### What this task involves:
This task calls for copying every line in the data below that contains the word "developer".

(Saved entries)
——

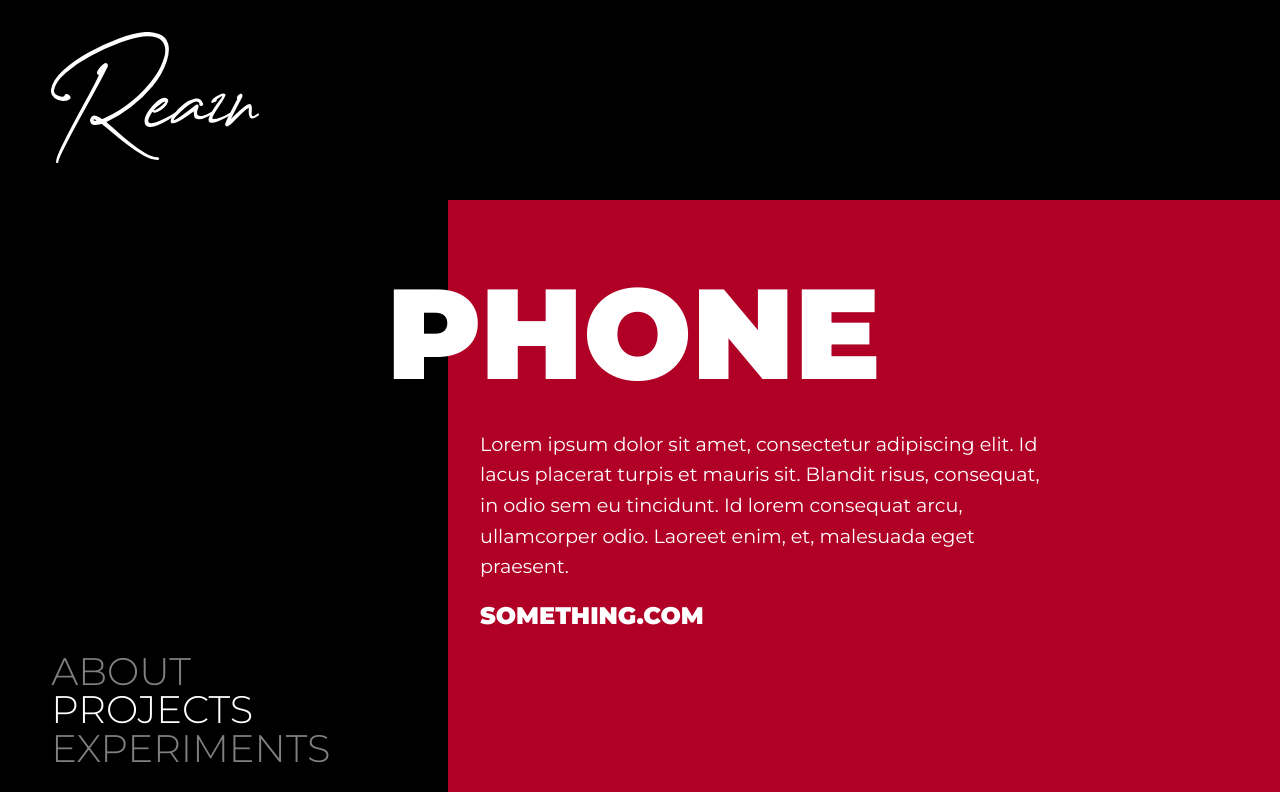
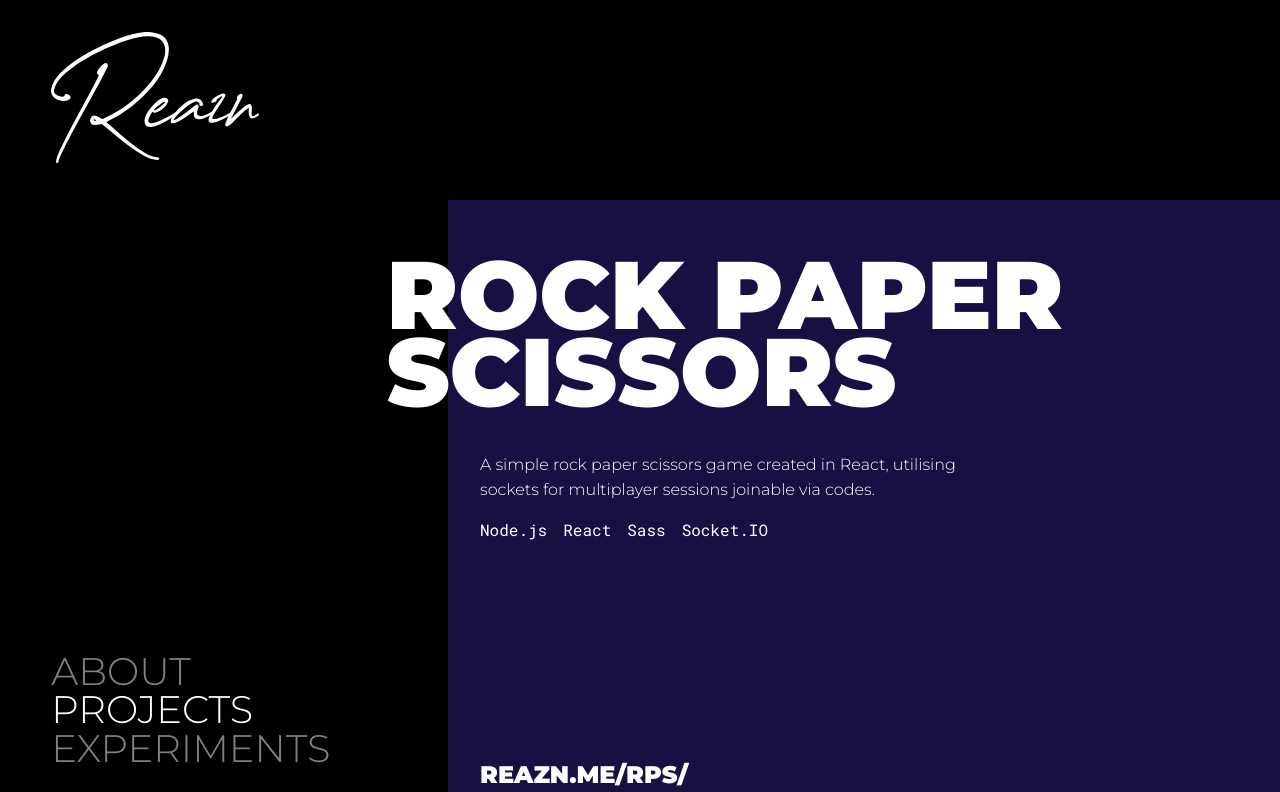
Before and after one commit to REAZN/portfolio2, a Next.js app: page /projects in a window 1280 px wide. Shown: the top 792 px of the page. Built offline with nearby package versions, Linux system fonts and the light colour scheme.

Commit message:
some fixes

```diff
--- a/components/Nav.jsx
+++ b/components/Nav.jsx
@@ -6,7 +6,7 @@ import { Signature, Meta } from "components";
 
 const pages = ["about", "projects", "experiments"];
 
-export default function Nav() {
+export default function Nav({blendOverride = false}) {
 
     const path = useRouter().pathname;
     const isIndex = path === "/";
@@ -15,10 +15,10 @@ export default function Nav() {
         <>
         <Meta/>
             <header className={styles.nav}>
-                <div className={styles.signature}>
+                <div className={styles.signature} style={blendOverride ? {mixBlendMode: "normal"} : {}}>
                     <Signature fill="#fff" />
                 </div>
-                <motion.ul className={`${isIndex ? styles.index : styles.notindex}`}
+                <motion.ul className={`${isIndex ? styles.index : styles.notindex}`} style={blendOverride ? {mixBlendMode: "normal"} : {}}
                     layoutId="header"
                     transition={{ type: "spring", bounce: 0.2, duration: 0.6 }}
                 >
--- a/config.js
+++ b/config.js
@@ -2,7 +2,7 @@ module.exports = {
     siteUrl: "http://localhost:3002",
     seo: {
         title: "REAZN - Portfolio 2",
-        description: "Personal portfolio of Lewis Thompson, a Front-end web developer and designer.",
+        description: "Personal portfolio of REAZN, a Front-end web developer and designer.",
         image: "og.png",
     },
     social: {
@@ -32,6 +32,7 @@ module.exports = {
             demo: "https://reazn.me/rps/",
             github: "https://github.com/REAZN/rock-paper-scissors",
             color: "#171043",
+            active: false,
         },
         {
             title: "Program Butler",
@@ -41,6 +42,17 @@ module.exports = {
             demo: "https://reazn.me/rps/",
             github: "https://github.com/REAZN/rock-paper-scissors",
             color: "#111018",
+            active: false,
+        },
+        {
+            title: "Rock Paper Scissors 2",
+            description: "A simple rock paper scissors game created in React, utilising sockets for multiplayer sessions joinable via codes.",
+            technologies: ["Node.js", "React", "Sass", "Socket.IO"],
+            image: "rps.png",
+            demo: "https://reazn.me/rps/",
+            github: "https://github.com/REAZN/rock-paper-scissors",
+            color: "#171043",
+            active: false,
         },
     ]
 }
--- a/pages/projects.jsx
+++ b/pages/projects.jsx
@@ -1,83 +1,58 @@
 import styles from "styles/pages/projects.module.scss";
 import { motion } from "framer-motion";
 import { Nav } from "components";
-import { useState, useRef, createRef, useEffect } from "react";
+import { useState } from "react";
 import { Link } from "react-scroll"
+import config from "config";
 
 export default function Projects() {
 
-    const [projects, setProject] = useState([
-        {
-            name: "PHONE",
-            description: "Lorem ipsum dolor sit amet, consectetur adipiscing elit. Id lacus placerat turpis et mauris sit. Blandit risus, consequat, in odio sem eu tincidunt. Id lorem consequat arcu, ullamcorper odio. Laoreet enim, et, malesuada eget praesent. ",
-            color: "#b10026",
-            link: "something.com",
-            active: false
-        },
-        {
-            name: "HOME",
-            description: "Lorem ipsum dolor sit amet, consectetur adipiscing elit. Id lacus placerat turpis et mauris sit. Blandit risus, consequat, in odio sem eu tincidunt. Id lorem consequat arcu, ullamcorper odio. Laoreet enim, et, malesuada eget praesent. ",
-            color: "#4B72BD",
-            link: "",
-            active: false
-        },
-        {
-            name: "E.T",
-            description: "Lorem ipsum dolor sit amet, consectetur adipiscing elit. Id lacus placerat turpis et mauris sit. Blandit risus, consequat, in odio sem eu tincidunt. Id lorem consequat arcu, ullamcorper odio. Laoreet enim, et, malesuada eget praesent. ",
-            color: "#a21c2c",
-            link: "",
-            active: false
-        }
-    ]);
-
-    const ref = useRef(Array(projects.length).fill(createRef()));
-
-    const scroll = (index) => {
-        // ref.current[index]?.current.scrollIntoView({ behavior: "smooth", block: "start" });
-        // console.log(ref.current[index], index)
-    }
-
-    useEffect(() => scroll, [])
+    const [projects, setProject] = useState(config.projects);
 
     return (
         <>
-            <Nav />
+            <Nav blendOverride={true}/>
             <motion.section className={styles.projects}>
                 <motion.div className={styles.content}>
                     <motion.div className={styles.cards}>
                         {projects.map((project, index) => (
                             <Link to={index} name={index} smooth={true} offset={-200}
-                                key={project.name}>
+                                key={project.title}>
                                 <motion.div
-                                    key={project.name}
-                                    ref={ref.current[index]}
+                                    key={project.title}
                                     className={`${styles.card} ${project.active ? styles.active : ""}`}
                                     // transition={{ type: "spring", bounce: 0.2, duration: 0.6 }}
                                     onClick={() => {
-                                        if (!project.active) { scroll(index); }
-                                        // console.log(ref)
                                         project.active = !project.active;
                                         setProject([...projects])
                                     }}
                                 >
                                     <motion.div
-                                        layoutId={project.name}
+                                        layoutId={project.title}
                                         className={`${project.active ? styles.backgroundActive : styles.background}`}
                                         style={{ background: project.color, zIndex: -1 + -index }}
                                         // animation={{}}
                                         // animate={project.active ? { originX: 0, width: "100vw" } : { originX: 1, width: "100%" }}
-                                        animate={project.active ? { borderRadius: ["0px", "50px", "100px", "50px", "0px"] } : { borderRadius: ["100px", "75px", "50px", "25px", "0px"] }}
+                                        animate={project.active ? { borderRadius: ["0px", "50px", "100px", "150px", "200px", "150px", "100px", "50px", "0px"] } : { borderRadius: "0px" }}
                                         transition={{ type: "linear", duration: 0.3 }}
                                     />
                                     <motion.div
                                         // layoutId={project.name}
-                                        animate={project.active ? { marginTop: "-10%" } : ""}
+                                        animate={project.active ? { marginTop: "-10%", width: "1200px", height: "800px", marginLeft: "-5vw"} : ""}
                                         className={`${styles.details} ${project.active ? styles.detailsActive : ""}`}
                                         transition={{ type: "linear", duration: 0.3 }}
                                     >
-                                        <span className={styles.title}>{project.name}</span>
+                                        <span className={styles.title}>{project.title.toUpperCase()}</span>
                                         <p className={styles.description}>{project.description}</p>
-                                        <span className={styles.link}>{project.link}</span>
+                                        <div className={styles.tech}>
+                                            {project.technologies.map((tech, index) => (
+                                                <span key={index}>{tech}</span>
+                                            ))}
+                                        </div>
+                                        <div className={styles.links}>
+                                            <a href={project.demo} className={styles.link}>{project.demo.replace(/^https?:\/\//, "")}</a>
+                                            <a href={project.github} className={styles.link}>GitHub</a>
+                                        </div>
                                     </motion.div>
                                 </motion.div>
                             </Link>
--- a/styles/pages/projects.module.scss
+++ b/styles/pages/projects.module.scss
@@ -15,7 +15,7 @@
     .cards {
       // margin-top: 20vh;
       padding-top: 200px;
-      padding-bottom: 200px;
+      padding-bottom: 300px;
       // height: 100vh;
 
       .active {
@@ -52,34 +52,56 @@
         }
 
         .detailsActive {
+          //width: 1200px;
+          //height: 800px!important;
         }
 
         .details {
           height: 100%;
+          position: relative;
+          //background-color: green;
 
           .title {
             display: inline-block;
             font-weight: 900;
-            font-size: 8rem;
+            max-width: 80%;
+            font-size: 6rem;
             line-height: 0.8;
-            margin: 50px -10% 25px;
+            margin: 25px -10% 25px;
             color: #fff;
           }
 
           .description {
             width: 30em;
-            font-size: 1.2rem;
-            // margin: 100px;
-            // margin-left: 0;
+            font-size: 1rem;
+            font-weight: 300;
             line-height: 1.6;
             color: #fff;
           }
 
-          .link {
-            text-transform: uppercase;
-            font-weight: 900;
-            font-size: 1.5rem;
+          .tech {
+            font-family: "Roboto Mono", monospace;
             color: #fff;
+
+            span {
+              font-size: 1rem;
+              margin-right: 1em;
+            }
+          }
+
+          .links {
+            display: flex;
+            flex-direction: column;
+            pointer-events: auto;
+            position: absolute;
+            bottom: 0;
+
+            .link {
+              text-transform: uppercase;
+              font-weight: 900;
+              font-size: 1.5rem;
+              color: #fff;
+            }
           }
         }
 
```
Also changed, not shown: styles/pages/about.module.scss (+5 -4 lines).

——

### Solution to the exercise:
-        description: "Personal portfolio of Lewis Thompson, a Front-end web developer and designer.",
+        description: "Personal portfolio of REAZN, a Front-end web developer and designer.",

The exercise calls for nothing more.